◆ WHAT YOU ARE ASKED TO DO ◆
Each line of the listing that contains the word "cells" is to be copied.

Start of STORED DATA

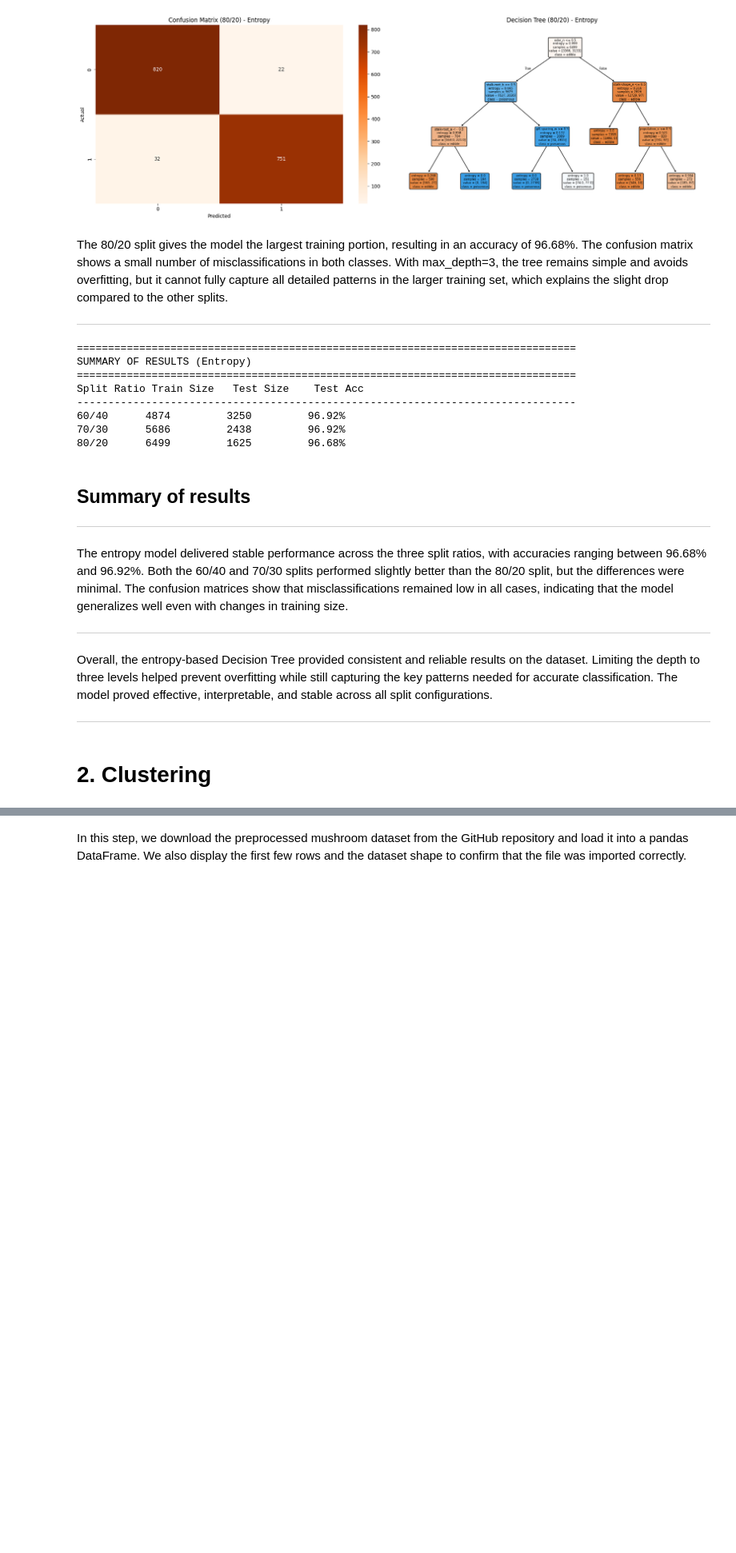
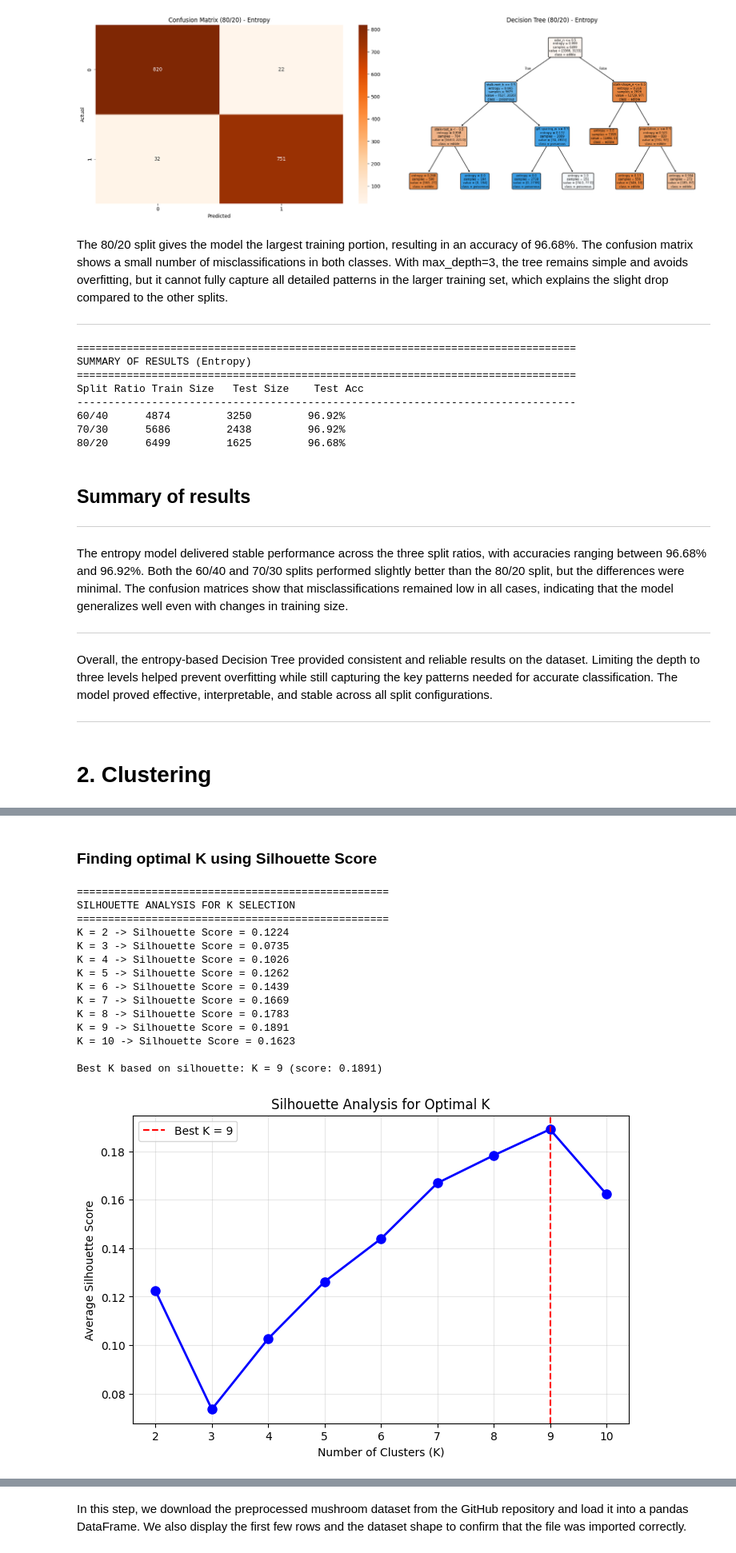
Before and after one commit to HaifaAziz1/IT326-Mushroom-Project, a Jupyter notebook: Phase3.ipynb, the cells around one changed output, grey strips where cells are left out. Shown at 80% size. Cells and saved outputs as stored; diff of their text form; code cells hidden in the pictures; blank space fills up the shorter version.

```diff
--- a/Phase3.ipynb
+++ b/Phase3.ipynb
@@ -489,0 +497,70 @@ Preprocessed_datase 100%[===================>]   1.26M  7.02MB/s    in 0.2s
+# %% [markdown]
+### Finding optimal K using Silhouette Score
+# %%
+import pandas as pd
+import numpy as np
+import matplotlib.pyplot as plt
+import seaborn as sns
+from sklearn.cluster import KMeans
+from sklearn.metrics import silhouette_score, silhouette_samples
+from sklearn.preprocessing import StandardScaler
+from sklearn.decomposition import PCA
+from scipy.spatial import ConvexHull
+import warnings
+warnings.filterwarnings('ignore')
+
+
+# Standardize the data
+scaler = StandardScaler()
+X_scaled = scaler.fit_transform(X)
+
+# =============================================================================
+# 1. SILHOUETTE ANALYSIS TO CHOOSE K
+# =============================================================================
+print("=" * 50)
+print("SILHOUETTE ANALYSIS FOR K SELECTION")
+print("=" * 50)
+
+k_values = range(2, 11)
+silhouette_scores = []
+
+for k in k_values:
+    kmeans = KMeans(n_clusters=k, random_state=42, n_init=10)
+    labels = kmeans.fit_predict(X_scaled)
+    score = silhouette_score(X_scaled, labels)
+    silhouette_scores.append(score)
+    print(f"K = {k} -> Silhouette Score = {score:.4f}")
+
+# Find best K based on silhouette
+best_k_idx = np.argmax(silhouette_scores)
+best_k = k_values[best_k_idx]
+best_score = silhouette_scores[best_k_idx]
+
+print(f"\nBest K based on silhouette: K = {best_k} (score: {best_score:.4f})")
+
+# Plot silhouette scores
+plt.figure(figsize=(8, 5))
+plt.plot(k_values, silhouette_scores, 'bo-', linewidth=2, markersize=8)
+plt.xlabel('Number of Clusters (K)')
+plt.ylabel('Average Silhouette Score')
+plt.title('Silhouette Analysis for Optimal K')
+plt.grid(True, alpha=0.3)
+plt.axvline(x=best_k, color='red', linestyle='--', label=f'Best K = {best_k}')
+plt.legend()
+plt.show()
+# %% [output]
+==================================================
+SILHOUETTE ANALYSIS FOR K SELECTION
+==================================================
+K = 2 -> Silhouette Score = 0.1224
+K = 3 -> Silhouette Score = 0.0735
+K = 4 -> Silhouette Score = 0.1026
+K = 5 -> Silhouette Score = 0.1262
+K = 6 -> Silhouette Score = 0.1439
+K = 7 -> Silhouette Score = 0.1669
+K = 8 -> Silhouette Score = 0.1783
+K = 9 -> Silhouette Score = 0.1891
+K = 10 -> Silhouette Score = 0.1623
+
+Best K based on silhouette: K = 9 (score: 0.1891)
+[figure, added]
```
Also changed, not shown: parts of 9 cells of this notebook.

End of STORED DATA

◆ ANSWER SPACE ◆
Before and after one commit to HaifaAziz1/IT326-Mushroom-Project, a Jupyter notebook: Phase3.ipynb, the cells around one changed output, grey strips where cells are left out. Shown at 80% size. Cells and saved outputs as stored; diff of their text form; code cells hidden in the pictures; blank space fills up the shorter version.
Also changed, not shown: parts of 9 cells of this notebook.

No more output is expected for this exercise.